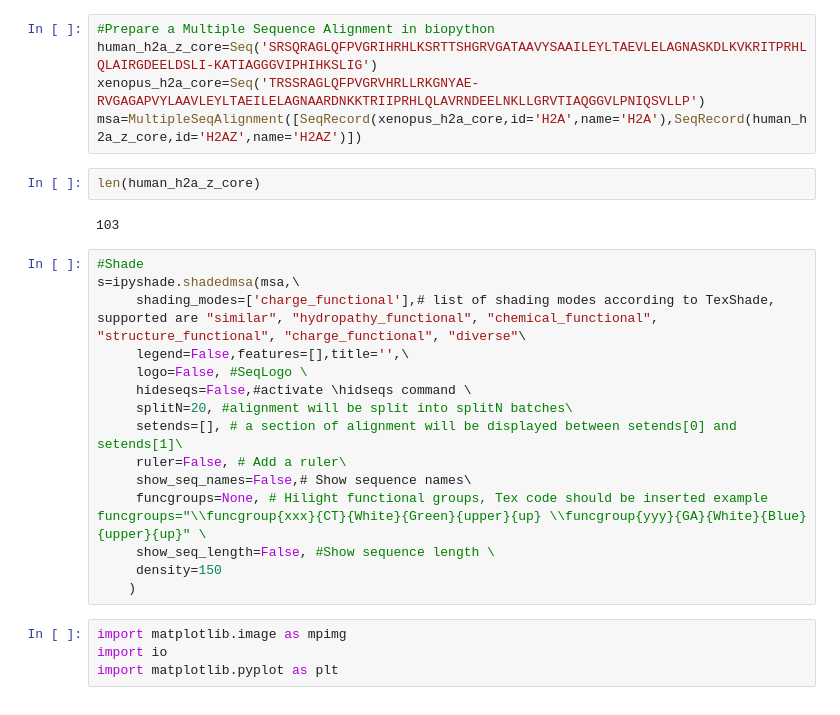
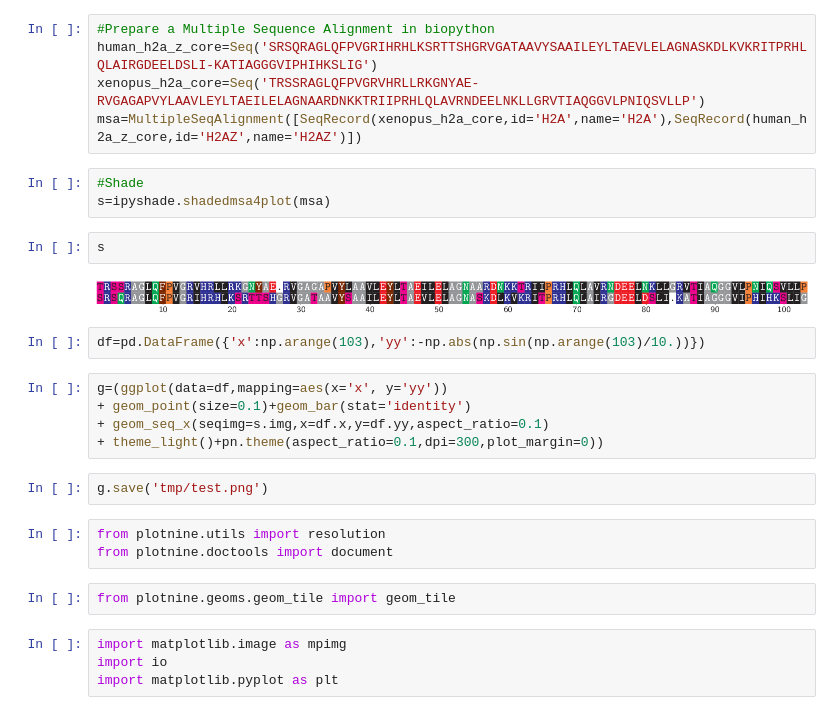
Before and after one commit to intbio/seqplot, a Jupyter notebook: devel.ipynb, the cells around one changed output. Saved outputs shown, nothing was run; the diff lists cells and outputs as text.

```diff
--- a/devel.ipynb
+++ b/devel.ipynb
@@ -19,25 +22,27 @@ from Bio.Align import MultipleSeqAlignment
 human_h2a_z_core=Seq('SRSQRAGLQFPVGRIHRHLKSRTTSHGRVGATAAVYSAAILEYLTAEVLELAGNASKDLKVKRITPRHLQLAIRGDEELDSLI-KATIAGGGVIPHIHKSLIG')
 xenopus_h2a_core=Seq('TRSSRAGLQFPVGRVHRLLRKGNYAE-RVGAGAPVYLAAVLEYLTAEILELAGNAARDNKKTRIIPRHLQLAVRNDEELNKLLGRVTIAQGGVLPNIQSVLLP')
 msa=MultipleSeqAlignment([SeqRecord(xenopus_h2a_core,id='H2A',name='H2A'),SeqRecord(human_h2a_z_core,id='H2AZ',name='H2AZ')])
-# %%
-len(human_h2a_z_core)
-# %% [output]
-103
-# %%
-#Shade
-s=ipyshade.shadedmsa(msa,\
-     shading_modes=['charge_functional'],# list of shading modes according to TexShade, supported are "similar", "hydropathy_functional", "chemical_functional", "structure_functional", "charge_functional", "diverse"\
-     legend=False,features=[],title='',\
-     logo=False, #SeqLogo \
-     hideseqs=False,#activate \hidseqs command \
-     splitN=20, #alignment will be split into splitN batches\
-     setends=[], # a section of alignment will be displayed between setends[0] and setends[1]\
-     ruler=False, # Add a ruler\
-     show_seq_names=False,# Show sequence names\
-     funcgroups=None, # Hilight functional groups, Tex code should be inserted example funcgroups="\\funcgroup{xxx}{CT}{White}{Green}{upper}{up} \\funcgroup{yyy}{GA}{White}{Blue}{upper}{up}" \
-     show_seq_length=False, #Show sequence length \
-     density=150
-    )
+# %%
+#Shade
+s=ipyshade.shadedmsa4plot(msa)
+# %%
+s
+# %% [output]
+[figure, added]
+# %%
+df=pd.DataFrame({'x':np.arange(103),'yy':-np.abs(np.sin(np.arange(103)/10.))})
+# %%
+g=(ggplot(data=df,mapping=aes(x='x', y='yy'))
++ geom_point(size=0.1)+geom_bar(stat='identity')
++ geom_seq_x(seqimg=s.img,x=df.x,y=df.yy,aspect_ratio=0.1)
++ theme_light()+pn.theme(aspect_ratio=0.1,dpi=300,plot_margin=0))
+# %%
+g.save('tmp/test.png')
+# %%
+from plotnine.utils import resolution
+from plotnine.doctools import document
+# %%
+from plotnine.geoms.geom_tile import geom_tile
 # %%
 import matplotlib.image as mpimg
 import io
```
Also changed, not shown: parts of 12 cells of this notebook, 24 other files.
********************
Aim of the task — Across the data, find each line that has "ipynb" in it and copy that line.

Answer section —
Before and after one commit to intbio/seqplot, a Jupyter notebook: devel.ipynb, the cells around one changed output. Saved outputs shown, nothing was run; the diff lists cells and outputs as text.
--- a/devel.ipynb
+++ b/devel.ipynb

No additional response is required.